[WASHINGTON] The United States removed a prominent businessman from its Myanmar sanctions list on Thursday, in spite of doubts about reforms in the Southeast Asian country.

Win Aung, a former head of Myanmar's chamber of commerce whose Dagon International construction firm won contracts to help build the country's nine-year-old capital of Naypyitaw, was removed from the Specially Designated Nationals and Blocked Persons list, the US State Department said in a statement.

Two of Win Aung's businesses were also removed from the US Treasury Department list, the statement said, adding that decisions to remove individuals were based on actions taken by the sanctioned people or enterprises.

The statement provided no details on why Wing Aung was removed from the list, or why he had been put on it.

According to confidential US diplomatic cables published by Wikileaks, Win Aung allegedly exported timber to China from protected areas after winning contracts because of his military ties.

Myanmar launched widespread economic and political reforms in 2011, convincing the United States and other Western countries - keen to develop ties with the fast developing and strategically located country - to suspend most sanctions imposed during decades of military rule.

However, many in Myanmar now feel the reform process has stalled, with the military still holding extensive power.

Opposition leader Aung San Suu Kyi told Reuters last month that President Thein Sein was insincere about reform and accused the United States and the West of being too optimistic about change.

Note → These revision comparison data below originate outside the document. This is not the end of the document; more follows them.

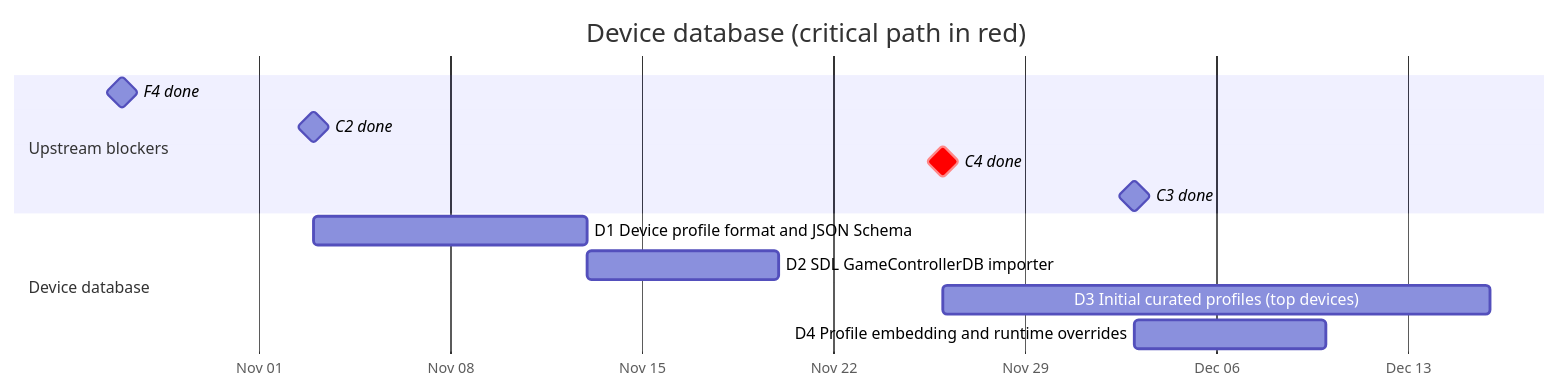
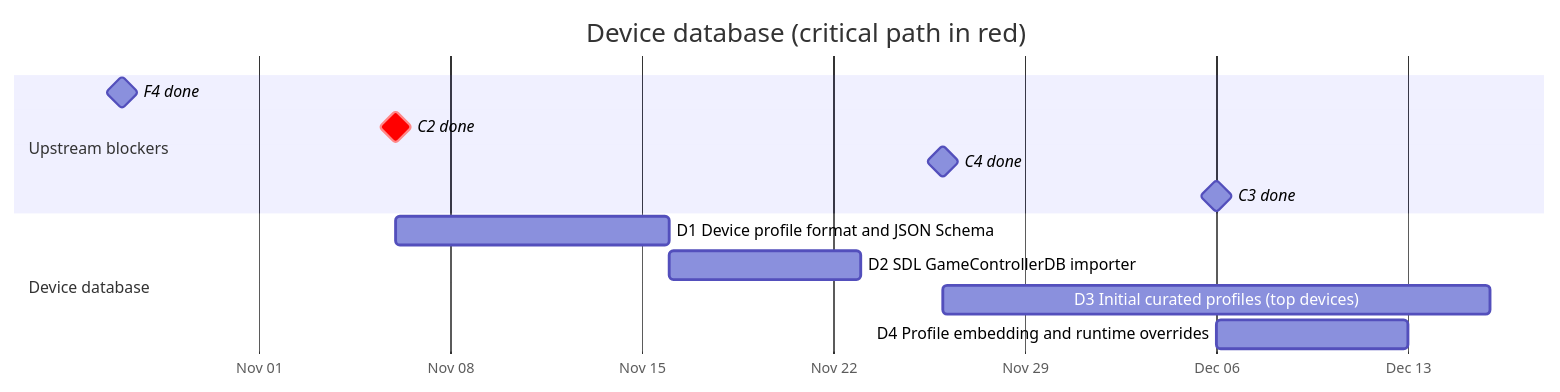
Before and after one commit to anygamepad/anygamepad.github.io: the diagram in ROADMAP/2026-10-10/02-device-database.md, drawn with Mermaid. The commit also changed other lines of this file and 9 other files, not shown here.

First line of the commit message:
Re-plan roadmap: web first, library via WASM, multi-provider input

````diff
--- a/ROADMAP/2026-10-10/02-device-database.md
+++ b/ROADMAP/2026-10-10/02-device-database.md
@@ -9,16 +9,16 @@
 ```mermaid
 gantt
     dateFormat YYYY-MM-DD
     axisFormat %b %d
     title Device database (critical path in red)
     section Upstream blockers
     F4 done :milestone, f4, 2026-10-27, 0d
-    C2 done :milestone, c2, 2026-11-03, 0d
-    C4 done :milestone, crit, c4, 2026-11-26, 0d
-    C3 done :milestone, c3, 2026-12-03, 0d
+    C2 done :milestone, crit, c2, 2026-11-06, 0d
+    C4 done :milestone, c4, 2026-11-26, 0d
+    C3 done :milestone, c3, 2026-12-06, 0d
     section Device database
     D1 Device profile format and JSON Schema :d1, after c2, 10d
     D2 SDL GameControllerDB importer :d2, after d1, 7d
     D3 Initial curated profiles (top devices) :d3, after d1 c4 f4, 20d
     D4 Profile embedding and runtime overrides :d4, after d1 c3, 7d
 ```
````
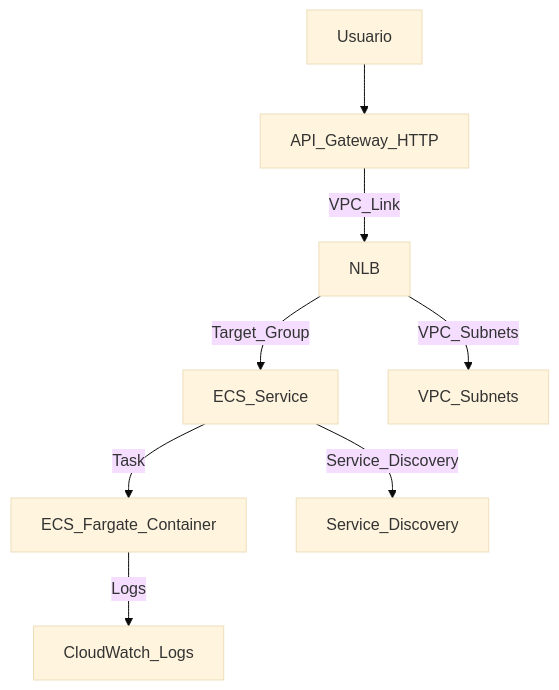
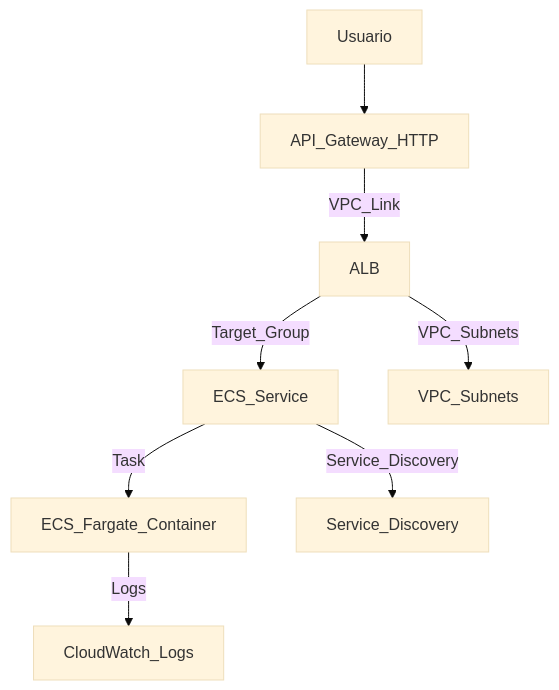
Before and after one commit to JoseRenatoVicente/desafio-lacrei-devops: the second of 2 diagrams in README.md, drawn with Mermaid (base theme). The commit also changed other lines of this file, not shown here.

````diff
--- a/README.md
+++ b/README.md
@@ -53,10 +59,10 @@
 ```mermaid
 graph TD
 	H[Usuario] --> A[API_Gateway_HTTP]
-	A -- VPC_Link --> B[NLB]
+	A -- VPC_Link --> B[ALB]
 	B -- Target_Group --> C[ECS_Service]
 	C -- Task --> D[ECS_Fargate_Container]
 	D -- Logs --> E[CloudWatch_Logs]
 	C -- Service_Discovery --> F[Service_Discovery]
 	B -- VPC_Subnets --> G[VPC_Subnets]
 ```
````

The State Department said the US sanctions architecture remained in place, and said any changes would depend on the government continuing with political and economic reforms and resolving disputes with members of ethnic groups.

REUTERS